Elwyn Isaac, EU (Jun 2015), £238,915
Christine Foyer, BBSRC (Jun 2015), £160,401
Adrian Goldman, EU (Jun 2015), £116,331
David Brockwell, Sheena Radford, Innovate UK (Jun 2015), £113,378
Yoselin Benitez-Alfonso, EPSRC (Jun 2015), £93,672
Michelle Peckham, Peter Knight, Thomas Edwards, BBSRC (May 2015), £404,987
Michelle Peckham, Ed White, Peter Knight, BHF (May 2015), £208,184
Dave Westhead, Sheena Radford, Alex Breeze, BBSRC (May 2015), £51,021
Steve Clapcote, Vitaflo International Ltd (May 2015), £33,703
Les Firbank, Joe Holden, Pippa Chapman, NERC (Apr 2015), £388,726
Samit Chakrabarty, David Steenson, BBSRC (Apr 2015), £120,103
Paul Millner, Gin Jose, Sarah Aickin, DSTL Porton Down (Apr 2015), £63,407
Chris Hassell, David Lewis, The Physiological Society (Apr 2015), £6,900
Andrew Tuplin, Royal Society (Mar 2015), £15,000
Yoselin Benitez-Alfonso, Royal Society (Mar 2015), £14,770
Patricija Van Oosten-Hawle, Royal Society (Mar 2015), £13,960
Stuart Egginton, BHF (Mar 2015), £272,979
Keith Hamer, Department of Energy & Climate Change (Mar 2015), £58,066
Andrew Macdonald, Yorkshire Kidney Research Fund (Mar 2015), £41,171
Les Firbank, DEFRA Dept for Env. Food & Rural Affairs (Feb 2015), £20,000
Ian Hope, Marie-Anne Shaw, BBSRC (Jan 2015), £381,998
Paul Knox, BBSRC (Jan 2015), £5,000
Andrew Peel, BBSRC (Jan 2015), £359,077
Christine Foyer, BBSRC (Jan 2015), £408,334
Dave Westhead and colleagues in Experimental Haematology, Cancer Research UK (Jan 2015), £700,521
Mike McPherson, Christoph Walti, DSTL Porton Down (Jan 2015), £625,125

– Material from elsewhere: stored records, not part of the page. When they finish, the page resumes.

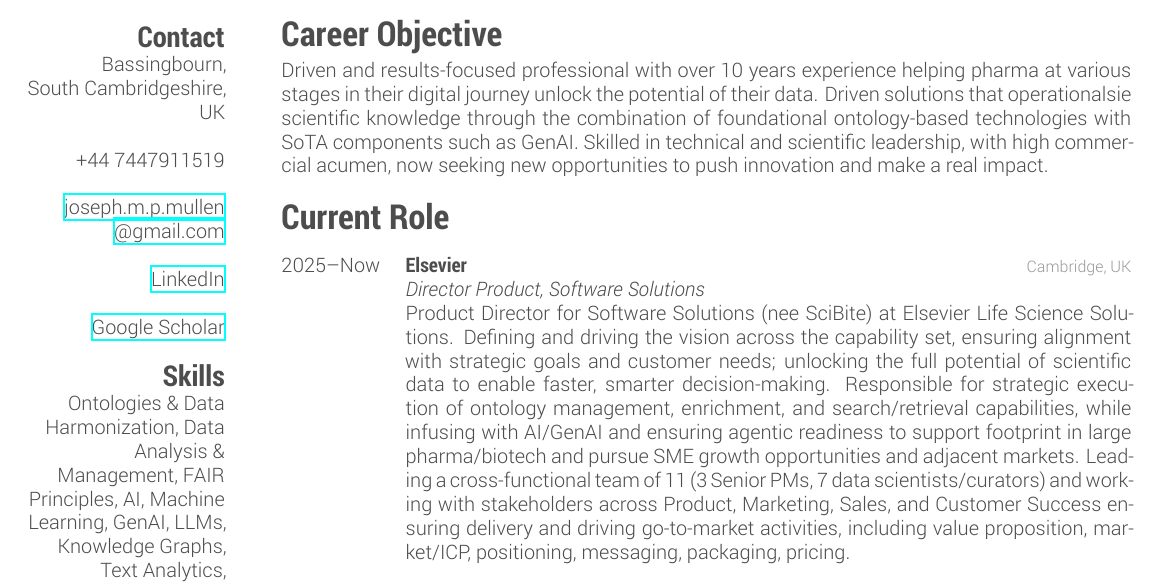
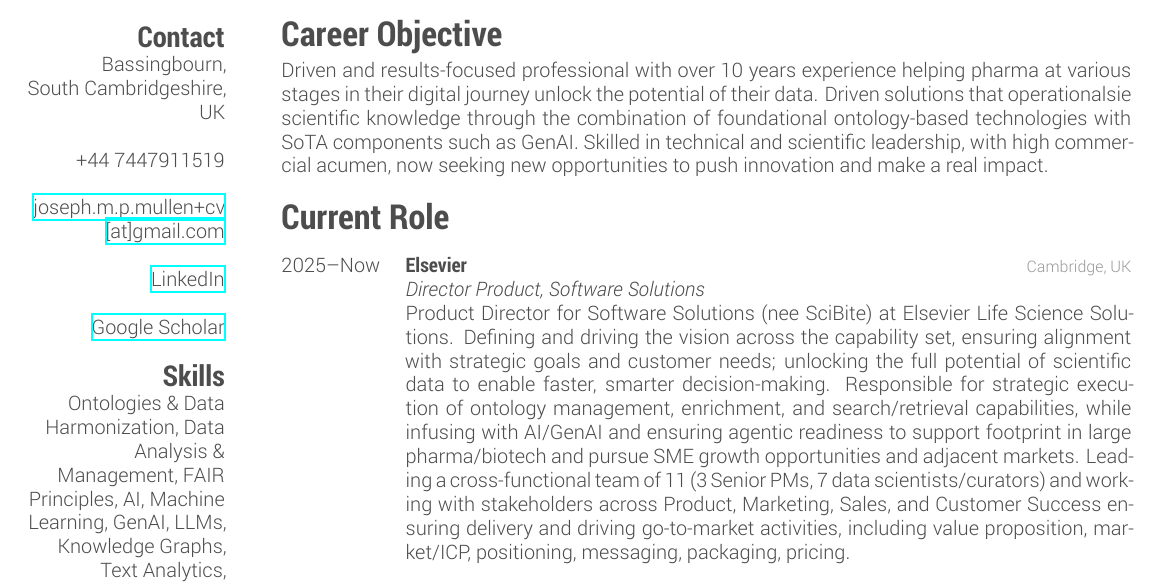
Before and after one commit to jm1996-pers/joe-cv, a LaTeX CV (main.tex): part of page 1 of 2, cut so that both start at the same text. Compiled offline with XeLaTeX.

Commit message:
Pushing changes to

```diff
--- a/main.tex
+++ b/main.tex
@@ -26,7 +26,8 @@ UK
 ~
 +44 7447911519
 ~
-\href{mailto:joseph.m.p.mullen[at]gmail.com}{joseph.m.p.mullen\\@gmail.com}
+\href{mailto:joseph.m.p.mullen+cv@gmail.com}{joseph.m.p.mullen+cv
+[at]gmail.com}
 ~
 \href{https://www.linkedin.com/in/joseph-mullen-9112a44b/}{LinkedIn}
 ~
```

Sheena Radford, Mark Harris, Peter Stockley, Alan Berry, Alex O'Neill, Thomas Edwards, Adrian Goldman, Anastasia Zhuravleva, Wellcome Trust (Jan 2015), £443,015
Alison Ashcroft, Peter Stockley, Sheena Radford, Nicola Stonehouse, David Brockwell, Darren Tomlinson, BBSRC (Jan 2015), £340,937
Bill Kunin, EU (Jan 2015), £157,490
John Colyer, Leeds Teaching Hospitals Charitable Fund (Jan 2015), £40,000
Chris Hassall, Royal Society (Dec 2014), £14,500
Ryan Seipke, Royal Society (Nov 2014), £13,700